Action item: Pictures in the records are to be excluded from an otherwise exact copy.

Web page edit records
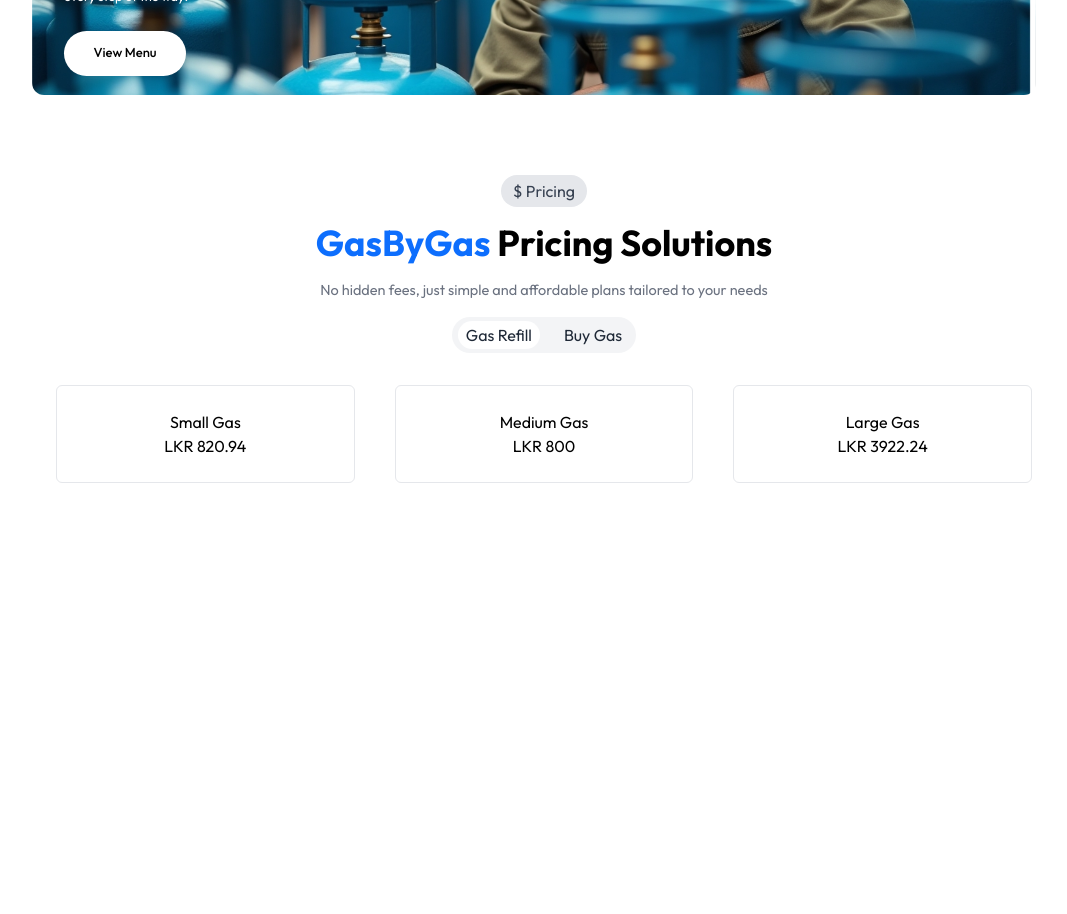
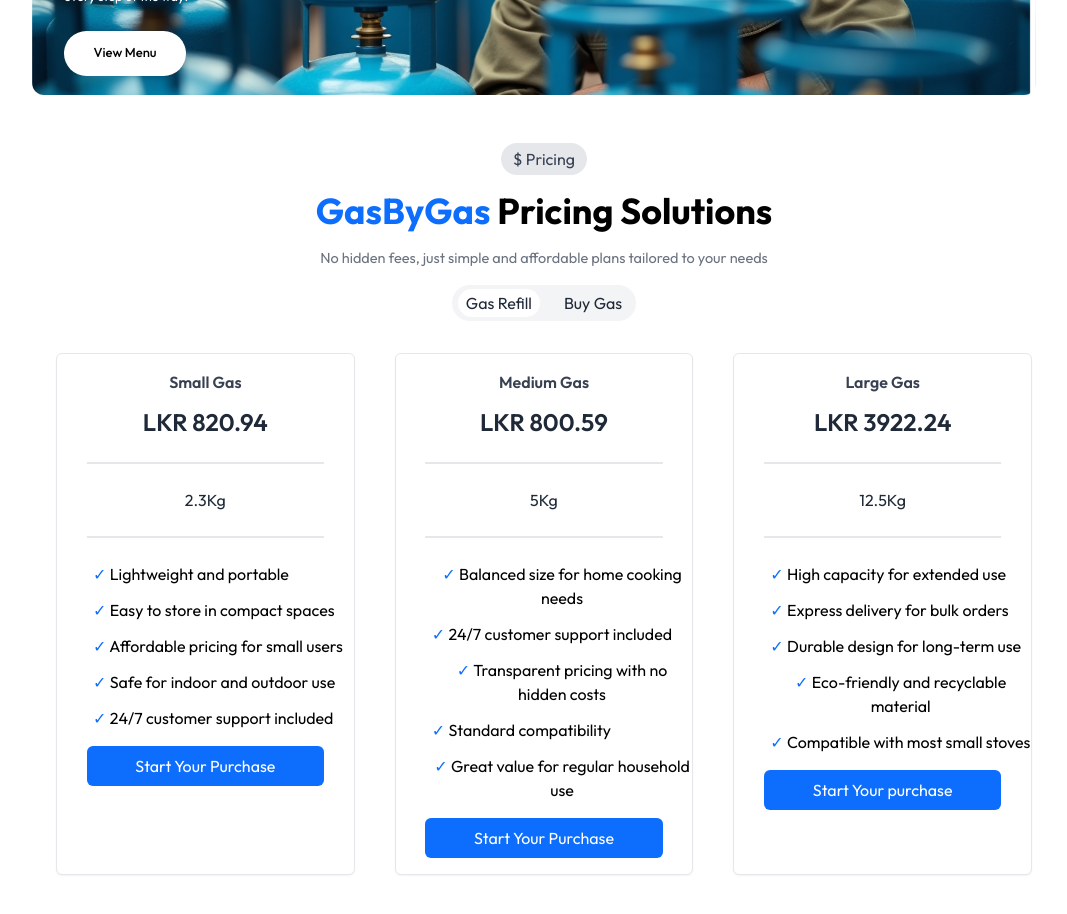
Before and after one commit to gasbygasplc/Supply-Chain-Management-for-Gas-By-Bas-PLC, a React (Vite) app in the folder frontend/: page / in a window 1280 px wide. Shown: the part 460-1374 px from the top of the page, without its empty margins (96-1163 px from the left). Built offline with nearby package versions, Linux system fonts and the light colour scheme.

Commit message:
Refactor Price component layout and enhance styling for better user experience

```diff
--- a/frontend/src/Components/Price.jsx
+++ b/frontend/src/Components/Price.jsx
@@ -9,7 +9,7 @@ const Price = () => {
 
     <>
 
-        <section id='pricing-cart' className='min-h-[80%] md:min-h-screen md:grid grid-cols-1 flex flex-col justify-center py-3 md:py-12 px-6'>
+        <section id='pricing-cart' className='min-h-[80%] md:min-h-screen md:grid grid-cols-1 flex flex-col justify-center py-3 md:py-4 px-6'>
 
             <div className='text-center flex flex-col justify-items-center items-center gap-4'>
 
@@ -31,36 +31,102 @@ const Price = () => {
 
                     {/* =========================================== Small Gas ============================================== */}
 
-                    <div  className='bg-white py-6  max-w-96 border rounded-md'>
+                    <div  className='bg-white py-4  max-w-96 border rounded-md shadow-sm'>
 
-                        <div>
+                        <div  className='flex flex-col gap-3 mb-6 text-center cursor-pointer'>
 
-                            <p>Small Gas</p>
-                            <h1>LKR 820.94</h1>
+                            <p className='text-base font-semibold text-gray-700'>Small Gas</p>
+                            <h1 className='text-2xl font-semibold text-gray-800'>LKR 820.94</h1>
 
                         </div>
 
-                    </div>
+                        <hr className='max-w-[80%] border mx-auto  mb-6'/>
 
-                    <div className='bg-white py-6  max-w-96 border rounded-md'>
+                        <div className='flex flex-col gap-3 mb-6 text-center cursor-pointer'>
 
-                        <div>
-
-                            <p>Medium Gas</p>
-                            <h1>LKR 800</h1>
+                            <h1 className='text-1xl  text-gray-800'>2.3Kg</h1>
 
                         </div>
 
+                        <hr className='max-w-[80%] border mx-auto mb-6'/>
+
+                        <div className='flex flex-col gap-3 justify-start items-start mx-auto ml-9'>
+
+                            <p> <span className='text-primary'>&#10003;</span> Lightweight and portable </p>
+                            <p> <span className='text-primary'>&#10003;</span> Easy to store in compact spaces</p>
+                            <p> <span className='text-primary'>&#10003;</span> Affordable pricing for small users</p>
+                            <p> <span className='text-primary'>&#10003;</span> Safe for indoor and outdoor use</p>
+                            <p> <span className='text-primary'>&#10003;</span> 24/7 customer support included</p>
+
+                        </div>
+
+                        <button className='bg-primary mt-4 w-[80%] mx-auto py-2 rounded-md text-white'>Start Your Purchase</button>
+
                     </div>
 
-                    <div className='bg-white py-6  max-w-96 border rounded-md'>
+                    <div className='bg-white py-4  max-w-96 border rounded-md  shadow-sm'>
 
-                        <div>
+                        <div className='flex flex-col gap-3 text-center mb-6 cursor-pointer'>
 
-                            <p>Large Gas</p>
-                            <h1>LKR 3922.24</h1>
+                            <p className='text-base font-semibold text-gray-700'>Medium Gas</p>
+                            <h1 className='text-2xl font-semibold text-gray-800'>LKR 800.59</h1>
 
                         </div>
+
+                        <hr className='max-w-[80%] border mx-auto mb-6'/>
+
+                        <div className='flex flex-col gap-3 mb-6 text-center cursor-pointer'>
+
+                            <h1 className='text-1xl  text-gray-800'>5Kg</h1>
+
+                        </div>
+
+                        <hr className='max-w-[80%] border mx-auto mb-6'/>
+
+                        <div className='flex flex-col gap-3 justify-start items-start mx-auto ml-9'>
+
+                            <p> <span className='text-primary'>&#10003;</span> Balanced size for home cooking needs </p>
+                            <p> <span className='text-primary'>&#10003;</span> 24/7 customer support included</p>
+                            <p> <span className='text-primary'>&#10003;</span> Transparent pricing with no hidden costs</p>
+                            <p> <span className='text-primary'>&#10003;</span> Standard compatibility</p>
+                            <p> <span className='text-primary'>&#10003;</span> Great value for regular household use</p>
+
+                        </div>
+
+                        <button className='bg-primary mt-4 w-[80%] mx-auto py-2 rounded-md text-white'>Start Your Purchase</button>
+
+                    </div>
+
+                    <div className='bg-white py-4  max-w-96 border rounded-md  shadow-sm'>
+
+                        <div className='flex flex-col gap-3 mb-6 text-center cursor-pointer'>
+
+                            <p className='text-base font-semibold text-gray-700'>Large Gas</p>
+                            <h1 className='text-2xl font-semibold text-gray-800'>LKR 3922.24</h1>
+
+                        </div>
+
+                        <hr className='max-w-[80%] border mx-auto mb-6'/>
+
+                        <div className='flex flex-col gap-3 mb-6 text-center cursor-pointer'>
+
+                            <h1 className='text-1xl text-gray-800'>12.5Kg</h1>
+
+                        </div>
+
+                        <hr className='max-w-[80%] border border-gray-200 mx-auto mb-6'/>
+
+                        <div className='flex flex-col gap-3 justify-start items-start mx-auto ml-9'>
+
+                            <p> <span className='text-primary'>&#10003;</span> High capacity for extended use </p>
+                            <p> <span className='text-primary'>&#10003;</span> Express delivery for bulk orders</p>
+                            <p> <span className='text-primary'>&#10003;</span> Durable design for long-term use</p>
+                            <p> <span className='text-primary'>&#10003;</span> Eco-friendly and recyclable material</p>
+                            <p> <span className='text-primary'>&#10003;</span> Compatible with most small stoves</p>
+
+                        </div>
+
+                        <button className='bg-primary mt-4 w-[80%] mx-auto py-2 rounded-md text-white'>Start Your purchase</button>
 
                     </div>
 
```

Solution to the problem:
Before and after one commit to gasbygasplc/Supply-Chain-Management-for-Gas-By-Bas-PLC, a React (Vite) app in the folder frontend/: page / in a window 1280 px wide. Shown: the part 460-1374 px from the top of the page, without its empty margins (96-1163 px from the left). Built offline with nearby package versions, Linux system fonts and the light colour scheme.

Commit message:
Refactor Price component layout and enhance styling for better user experience

```diff
--- a/frontend/src/Components/Price.jsx
+++ b/frontend/src/Components/Price.jsx
@@ -9,7 +9,7 @@ const Price = () => {
 
     <>
 
-        <section id='pricing-cart' className='min-h-[80%] md:min-h-screen md:grid grid-cols-1 flex flex-col justify-center py-3 md:py-12 px-6'>
+        <section id='pricing-cart' className='min-h-[80%] md:min-h-screen md:grid grid-cols-1 flex flex-col justify-center py-3 md:py-4 px-6'>
 
             <div className='text-center flex flex-col justify-items-center items-center gap-4'>
 
@@ -31,36 +31,102 @@ const Price = () => {
 
                     {/* =========================================== Small Gas ============================================== */}
 
-                    <div  className='bg-white py-6  max-w-96 border rounded-md'>
+                    <div  className='bg-white py-4  max-w-96 border rounded-md shadow-sm'>
 
-                        <div>
+                        <div  className='flex flex-col gap-3 mb-6 text-center cursor-pointer'>
 
-                            <p>Small Gas</p>
-                            <h1>LKR 820.94</h1>
+                            <p className='text-base font-semibold text-gray-700'>Small Gas</p>
+                            <h1 className='text-2xl font-semibold text-gray-800'>LKR 820.94</h1>
 
                         </div>
 
-                    </div>
+                        <hr className='max-w-[80%] border mx-auto  mb-6'/>
 
-                    <div className='bg-white py-6  max-w-96 border rounded-md'>
+                        <div className='flex flex-col gap-3 mb-6 text-center cursor-pointer'>
 
-                        <div>
-
-                            <p>Medium Gas</p>
-                            <h1>LKR 800</h1>
+                            <h1 className='text-1xl  text-gray-800'>2.3Kg</h1>
 
                         </div>
 
+                        <hr className='max-w-[80%] border mx-auto mb-6'/>
+
+                        <div className='flex flex-col gap-3 justify-start items-start mx-auto ml-9'>
+
+                            <p> <span className='text-primary'>&#10003;</span> Lightweight and portable </p>
+                            <p> <span className='text-primary'>&#10003;</span> Easy to store in compact spaces</p>
+                            <p> <span className='text-primary'>&#10003;</span> Affordable pricing for small users</p>
+                            <p> <span className='text-primary'>&#10003;</span> Safe for indoor and outdoor use</p>
+                            <p> <span className='text-primary'>&#10003;</span> 24/7 customer support included</p>
+
+                        </div>
+
+                        <button className='bg-primary mt-4 w-[80%] mx-auto py-2 rounded-md text-white'>Start Your Purchase</button>
+
                     </div>
 
-                    <div className='bg-white py-6  max-w-96 border rounded-md'>
+                    <div className='bg-white py-4  max-w-96 border rounded-md  shadow-sm'>
 
-                        <div>
+                        <div className='flex flex-col gap-3 text-center mb-6 cursor-pointer'>
 
-                            <p>Large Gas</p>
-                            <h1>LKR 3922.24</h1>
+                            <p className='text-base font-semibold text-gray-700'>Medium Gas</p>
+                            <h1 className='text-2xl font-semibold text-gray-800'>LKR 800.59</h1>
 
                         </div>
+
+                        <hr className='max-w-[80%] border mx-auto mb-6'/>
+
+                        <div className='flex flex-col gap-3 mb-6 text-center cursor-pointer'>
+
+                            <h1 className='text-1xl  text-gray-800'>5Kg</h1>
+
+                        </div>
+
+                        <hr className='max-w-[80%] border mx-auto mb-6'/>
+
+                        <div className='flex flex-col gap-3 justify-start items-start mx-auto ml-9'>
+
+                            <p> <span className='text-primary'>&#10003;</span> Balanced size for home cooking needs </p>
+                            <p> <span className='text-primary'>&#10003;</span> 24/7 customer support included</p>
+                            <p> <span className='text-primary'>&#10003;</span> Transparent pricing with no hidden costs</p>
+                            <p> <span className='text-primary'>&#10003;</span> Standard compatibility</p>
+                            <p> <span className='text-primary'>&#10003;</span> Great value for regular household use</p>
+
+                        </div>
+
+                        <button className='bg-primary mt-4 w-[80%] mx-auto py-2 rounded-md text-white'>Start Your Purchase</button>
+
+                    </div>
+
+                    <div className='bg-white py-4  max-w-96 border rounded-md  shadow-sm'>
+
+                        <div className='flex flex-col gap-3 mb-6 text-center cursor-pointer'>
+
+                            <p className='text-base font-semibold text-gray-700'>Large Gas</p>
+                            <h1 className='text-2xl font-semibold text-gray-800'>LKR 3922.24</h1>
+
+                        </div>
+
+                        <hr className='max-w-[80%] border mx-auto mb-6'/>
+
+                        <div className='flex flex-col gap-3 mb-6 text-center cursor-pointer'>
+
+                            <h1 className='text-1xl text-gray-800'>12.5Kg</h1>
+
+                        </div>
+
+                        <hr className='max-w-[80%] border border-gray-200 mx-auto mb-6'/>
+
+                        <div className='flex flex-col gap-3 justify-start items-start mx-auto ml-9'>
+
+                            <p> <span className='text-primary'>&#10003;</span> High capacity for extended use </p>
+                            <p> <span className='text-primary'>&#10003;</span> Express delivery for bulk orders</p>
+                            <p> <span className='text-primary'>&#10003;</span> Durable design for long-term use</p>
+                            <p> <span className='text-primary'>&#10003;</span> Eco-friendly and recyclable material</p>
+                            <p> <span className='text-primary'>&#10003;</span> Compatible with most small stoves</p>
+
+                        </div>
+
+                        <button className='bg-primary mt-4 w-[80%] mx-auto py-2 rounded-md text-white'>Start Your purchase</button>
 
                     </div>
 
```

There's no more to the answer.